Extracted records

================================

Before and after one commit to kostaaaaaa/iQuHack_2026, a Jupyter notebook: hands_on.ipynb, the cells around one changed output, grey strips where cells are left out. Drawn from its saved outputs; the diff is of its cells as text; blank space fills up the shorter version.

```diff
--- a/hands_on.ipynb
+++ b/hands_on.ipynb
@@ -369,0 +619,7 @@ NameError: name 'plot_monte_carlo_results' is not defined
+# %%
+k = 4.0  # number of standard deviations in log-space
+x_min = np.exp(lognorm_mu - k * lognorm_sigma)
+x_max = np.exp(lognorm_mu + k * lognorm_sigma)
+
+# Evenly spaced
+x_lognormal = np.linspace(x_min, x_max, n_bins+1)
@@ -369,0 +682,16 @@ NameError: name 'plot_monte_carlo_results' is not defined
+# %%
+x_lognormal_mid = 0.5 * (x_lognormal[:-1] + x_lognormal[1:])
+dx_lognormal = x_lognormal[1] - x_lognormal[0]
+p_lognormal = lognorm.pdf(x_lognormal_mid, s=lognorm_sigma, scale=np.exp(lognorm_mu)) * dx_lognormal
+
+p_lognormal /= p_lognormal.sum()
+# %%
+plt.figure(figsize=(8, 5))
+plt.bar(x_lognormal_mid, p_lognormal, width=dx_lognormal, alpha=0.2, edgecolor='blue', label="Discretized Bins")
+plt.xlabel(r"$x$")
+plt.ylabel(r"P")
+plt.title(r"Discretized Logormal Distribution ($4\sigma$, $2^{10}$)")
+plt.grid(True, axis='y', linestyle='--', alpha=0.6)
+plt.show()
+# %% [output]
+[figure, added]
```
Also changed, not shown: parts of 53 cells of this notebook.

================================

■ EXERCISE BRIEF
Which lines above hold the string "cells"? Copy every one of them.

■ ANSWER TO THIS EXERCISE
Before and after one commit to kostaaaaaa/iQuHack_2026, a Jupyter notebook: hands_on.ipynb, the cells around one changed output, grey strips where cells are left out. Drawn from its saved outputs; the diff is of its cells as text; blank space fills up the shorter version.
Also changed, not shown: parts of 53 cells of this notebook.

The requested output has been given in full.